:: WHAT IS NEEDED ::
Every line that holds the word "return" needs to be copied from the data below.
INFORMATION SHOWN: Begin
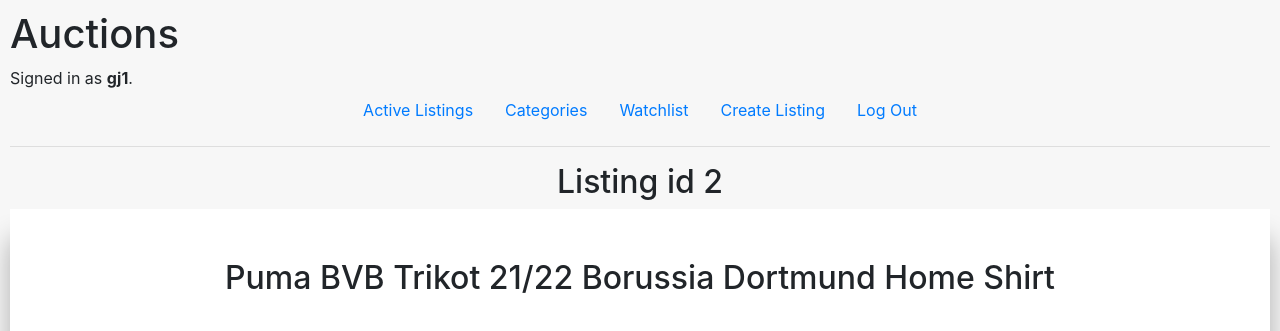
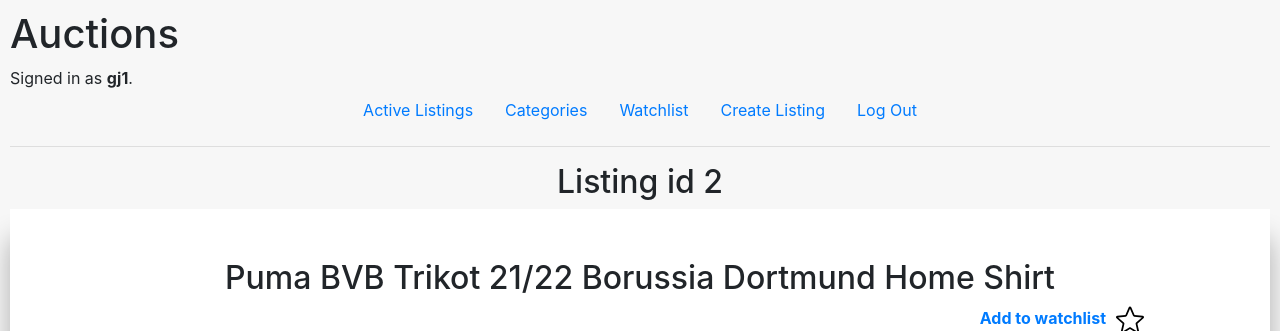
Before and after one commit to goergk/Commerce, a Django app: page /listing/2 in a window 1280 px wide. Shown: the top 331 px of the page. Run offline with Django 3.2, Linux system fonts and the light colour scheme; a user stored in the database is signed in; data comes from the database, SQL or seed files in the repository; both versions use the stored data as it was after the commit; some libraries are stand-ins or nearby versions.

Commit message:
Watchlist functionality added

```diff
--- a/commerce/auctions/models.py
+++ b/commerce/auctions/models.py
@@ -27,8 +27,8 @@ class Listing(models.Model):
     creation_date = models.DateTimeField(auto_now_add=True)
     closing_date = models.DateTimeField(null=True, blank=True)
     closed = models.BooleanField(default=False)
-    creator =  models.ForeignKey(User, on_delete=models.CASCADE, related_name="listings_creators")
-    follower = models.ManyToManyField(User, related_name="followers", blank=True)
+    creator =  models.ForeignKey(User, on_delete=models.CASCADE, related_name="listing_creator")
+    follower = models.ManyToManyField(User, related_name="watchlist_listings", blank=True)
     category = models.ManyToManyField(Category, related_name="listings", blank=True)
 
     def __str__(self):
--- a/commerce/auctions/static/auctions/styles.css
+++ b/commerce/auctions/static/auctions/styles.css
@@ -316,6 +316,27 @@ textarea{
     border-bottom: 1px solid rgb(187, 187, 187);
 }
 
+.icon_container{
+    display: flex;
+    width: 80%;
+    justify-content: flex-end;
+    align-items: center;
+}
+
+.icon_container:hover{
+    cursor: pointer;
+}
+
+.icon_subtitle{
+    margin-right: 10px;
+}
+
+.follow_icon{
+    width: 28px;
+    height: 28px;
+    float: right;
+}
+
 @media (max-width: 924px){
     .listing_content_container{
         flex-direction: column;
--- a/commerce/auctions/templates/auctions/listing.html
+++ b/commerce/auctions/templates/auctions/listing.html
@@ -1,4 +1,5 @@
 {% extends "auctions/layout.html" %}
+{% load static %}
 
 {% block body %}
     <div class="body_container">
@@ -8,8 +9,18 @@
                 <div class="Listing_title_">
                     <h2>{{listing.title}}</h2>
                 </div>
-                <hr/>
                 <div class="listing_content_container_2">
+                        <div class="icon_container">
+                            <a href="{% url 'AddOrDelete' listing.id %}" style="text-decoration: none;">
+                                {% if not on_watchlist %}
+                                    <span class="icon_subtitle"><b>Add to watchlist</b></span>
+                                    <img src="{% static "auctions/star_1.svg" %}" alt="follow" class="follow_icon">
+                                {% else %}
+                                    <span class="icon_subtitle"><b>Delete from watchlist</b></span>
+                                    <img src="{% static "auctions/star_2.svg" %}" alt="follow" class="follow_icon">
+                                {% endif %}
+                             </a>
+                        </div>
                     <div class="listing_image_container_2">
                         {% if not listing.image_url %}
                             <h3 style="color: red">No photo</h3>
--- a/commerce/auctions/urls.py
+++ b/commerce/auctions/urls.py
@@ -10,6 +10,7 @@ urlpatterns = [
     path("categories", views.categories, name="categories"),
     path("categories/<str:category_name>", views.category, name="category"),
     path("watchlist", views.watchlist, name="watchlist"),
+    path("watchlist/<int:listing_id>/AddOrDelete", views.AddOrDelete, name="AddOrDelete"),
     path("create", views.createListing, name="createListing"),
     path("listing/<int:listing_id>", views.listing, name="listing"),
     path("listing/<int:listing_id>/comment", views.comment, name="comment"),
--- a/commerce/auctions/views.py
+++ b/commerce/auctions/views.py
@@ -108,6 +108,14 @@ def listing(request, listing_id):
     temp = listing.bids.aggregate(Max('value'))
     bid = listing.bids.filter(value=temp['value__max']).first()
 
+    user = request.user
+    watchlist = user.watchlist_listings.all()
+
+    if listing in watchlist:
+        on_watchlist = True
+    else:
+        on_watchlist = False
+
     return render(request, "auctions/listing.html", {
         "listing": listing,
         "bids": bids,
@@ -115,6 +123,7 @@ def listing(request, listing_id):
         "categories": categories,
         "comment": NewCommentForm(),
         "comments": comments,
+        "on_watchlist": on_watchlist,
         "bid": NewBidForm()
     })
 
@@ -203,8 +212,24 @@ def newListing(request):
 
 @login_required(login_url='login')
 def watchlist(request):
-    return render(request, "auctions/watchlist.html")
+    user = request.user
+    listings = user.watchlist_listings.all()
+    return render(request, "auctions/index.html", {
+        "listings": listings,
+        "watchlist": True
+    })
 
+def AddOrDelete(request, listing_id):
+    user = request.user
+    listing = Listing.objects.get(pk=listing_id)
+    watchlist = user.watchlist_listings.all()
+
+    if listing not in watchlist:
+        user.watchlist_listings.add(listing)
+    else:
+        user.watchlist_listings.remove(listing)
+
+    return HttpResponseRedirect(reverse("listing", args=(listing.id,)))
 
 @login_required(login_url='login')
 def createListing(request):
```
Also changed, not shown: commerce/auctions/templates/auctions/index.html (+10 -2 lines), commerce/auctions/templates/auctions/watchlist.html (deleted, +0 -10 lines), commerce/auctions/migrations/0014_alter_listing_follower.py (added), commerce/auctions/migrations/0015_auto_20210824_1026.py (added), commerce/auctions/static/auctions/star_1.svg (added), commerce/auctions/static/auctions/star_2.svg (added), commerce/db.sqlite3.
INFORMATION SHOWN: End
:: RESULT BELOW ::
     return render(request, "auctions/listing.html", {
-    return render(request, "auctions/watchlist.html")
+    return render(request, "auctions/index.html", {
+    return HttpResponseRedirect(reverse("listing", args=(listing.id,)))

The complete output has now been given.